Armed only with a mini disc and a lap top with all his worldly belongings in a rucksack, Kweku is going to amass music and audio from 6 different West African countries including Gambia, Guinea Bissau, Cape Verde, Guinea Senegal and Mali.
Kweku’s quest will take in thousands of miles including a stint in the Sahara, and he will be collecting sounds from local musicians to use in compiling a distinct musical album.
“It will be very exciting” Kweku explained. “Some of these musicians who I am recording will never have heard their music recorded before. Imagine hearing yourself play an instrument for the first time!”

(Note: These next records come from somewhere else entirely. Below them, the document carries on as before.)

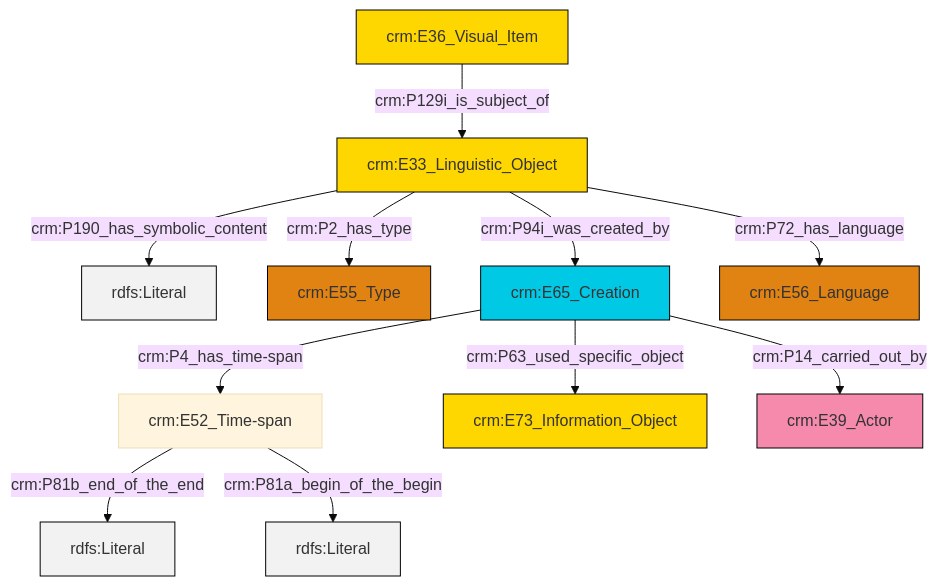
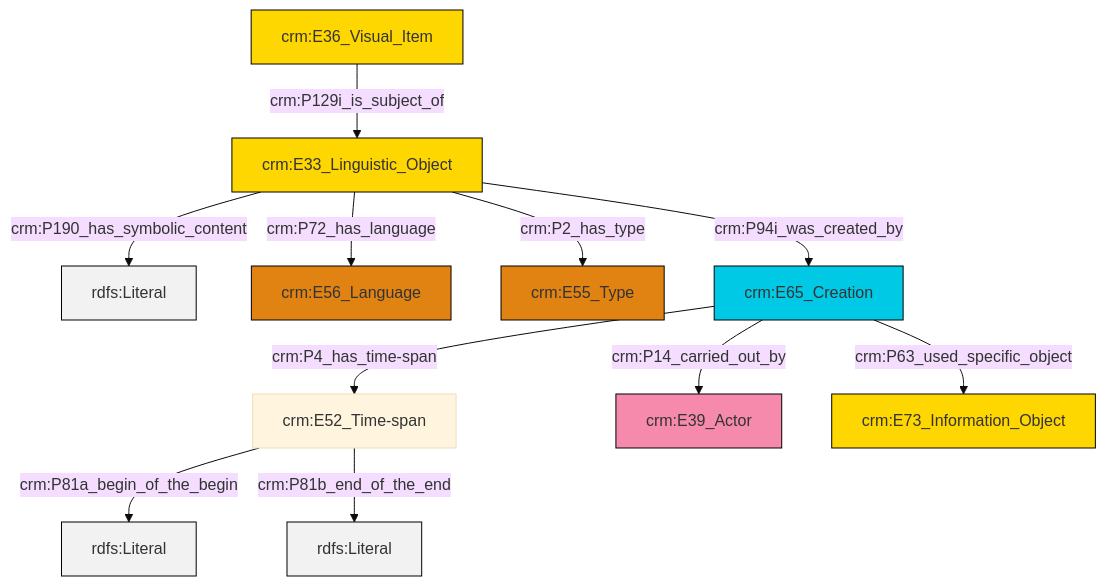
Before and after one commit to swiss-art-research-net/docs.swissartresearch: the diagram in et/imgCSV/ttl/mmd/img_desc.ttl.mmd, drawn with Mermaid (base theme). The commit also changed 178 other files, not shown here.

```diff
--- a/et/imgCSV/ttl/mmd/img_desc.ttl.mmd
+++ b/et/imgCSV/ttl/mmd/img_desc.ttl.mmd
@@ -1,25 +1,25 @@
 graph TD
 classDef Literal fill:#f2f2f2,stroke:#000000;
 classDef CRM_Entity fill:#FFFFFF,stroke:#000000;
 classDef Temporal_Entity fill:#00C9E6, stroke:#000000;
 classDef Type fill:#E18312, stroke:#000000;
 classDef Time-Span fill:#2C9C91, stroke:#000000;
 classDef Appellation fill:#FFEB7F, stroke:#000000;
 classDef Place fill:#008836, stroke:#000000;
 classDef Persistent_Item fill:#B266B2, stroke:#000000;
 classDef Conceptual_Object fill:#FFD700, stroke:#000000;
 classDef Physical_Thing fill:#D2B48C, stroke:#000000;
 classDef Actor fill:#f58aad, stroke:#000000;
 classDef PC_Classes fill:#4ce600, stroke:#000000;
 classDef Multi fill:#cccccc,stroke:#000000;
 
-0["crm:E33_Linguistic_Object"]:::Conceptual_Object -->|crm:P190_has_symbolic_content| 1[rdfs:Literal]:::Literal
-2["crm:E52_Time-span"]:::Default -->|crm:P81b_end_of_the_end| 3[rdfs:Literal]:::Literal
-0["crm:E33_Linguistic_Object"]:::Conceptual_Object -->|crm:P2_has_type| 4["crm:E55_Type"]:::Type
-2["crm:E52_Time-span"]:::Default -->|crm:P81a_begin_of_the_begin| 6[rdfs:Literal]:::Literal
-0["crm:E33_Linguistic_Object"]:::Conceptual_Object -->|crm:P94i_was_created_by| 9["crm:E65_Creation"]:::Temporal_Entity
-9["crm:E65_Creation"]:::Temporal_Entity -->|crm:P4_has_time-span| 2["crm:E52_Time-span"]:::Default
-9["crm:E65_Creation"]:::Temporal_Entity -->|crm:P63_used_specific_object| 7["crm:E73_Information_Object"]:::Conceptual_Object
-11["crm:E36_Visual_Item"]:::Conceptual_Object -->|crm:P129i_is_subject_of| 0["crm:E33_Linguistic_Object"]:::Conceptual_Object
-0["crm:E33_Linguistic_Object"]:::Conceptual_Object -->|crm:P72_has_language| 13["crm:E56_Language"]:::Type
-9["crm:E65_Creation"]:::Temporal_Entity -->|crm:P14_carried_out_by| 16["crm:E39_Actor"]:::Actor
+0["crm:E36_Visual_Item"]:::Conceptual_Object -->|crm:P129i_is_subject_of| 1["crm:E33_Linguistic_Object"]:::Conceptual_Object
+1["crm:E33_Linguistic_Object"]:::Conceptual_Object -->|crm:P190_has_symbolic_content| 2[rdfs:Literal]:::Literal
+9["crm:E65_Creation"]:::Temporal_Entity -->|crm:P14_carried_out_by| 10["crm:E39_Actor"]:::Actor
+3["crm:E52_Time-span"]:::Default -->|crm:P81a_begin_of_the_begin| 11[rdfs:Literal]:::Literal
+9["crm:E65_Creation"]:::Temporal_Entity -->|crm:P4_has_time-span| 3["crm:E52_Time-span"]:::Default
+1["crm:E33_Linguistic_Object"]:::Conceptual_Object -->|crm:P2_has_type| 7["crm:E55_Type"]:::Type
+3["crm:E52_Time-span"]:::Default -->|crm:P81b_end_of_the_end| 15[rdfs:Literal]:::Literal
+1["crm:E33_Linguistic_Object"]:::Conceptual_Object -->|crm:P72_has_language| 5["crm:E56_Language"]:::Type
+9["crm:E65_Creation"]:::Temporal_Entity -->|crm:P63_used_specific_object| 13["crm:E73_Information_Object"]:::Conceptual_Object
+1["crm:E33_Linguistic_Object"]:::Conceptual_Object -->|crm:P94i_was_created_by| 9["crm:E65_Creation"]:::Temporal_Entity
```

|Kweku with his kora|
Kweku is also keen to focus on the authentic sounds of African music which he believes have been lost in modern times as Africans don’t tend to value their own culture and their own traditions.
“We are always losing out to the US for example in Ghana where I come from.” Kweku explained. “Young Ghanaians in particular place more value on imported music particularly US rap artists. They all want to be from the Bronx!”
|"“We are always losing out to the US for example in Ghana where I come from.” "|
"I want to offer my services as a sound engineer to highlight the rich musical traditions and talent of people from West Africa. I am going to compile a DVD of the a history of the Kora (a stringed instrument made of a giant gourd) and the Djembe drum from Senegal."
With friends to visit on his way including the internationally renowned Malian musician, Toumani Diabate, a man dubbed the “royal prince of Kora”, Kweku is likely to produce some excellent music.
But he also has a few misgivings about his trip.
|Kweku Mainoo with his Apple Kora|
"My French is terrible and a lot of the countries I’m going to in West Africa are French speaking so I am bit worried about how I will manage for six months on my own…there’s always sign language though, or the universal language of music maybe!
I’m also going to miss lots of things about Brighton. I love the mixture of people here and one of my favourite things is getting a flapjack and coffee from the meeting house café on the sea and sitting on the beach and watching the world go by….I won’t be able to do that in the Sahara!”
You can get updates on Kweku’s quest in his regular column.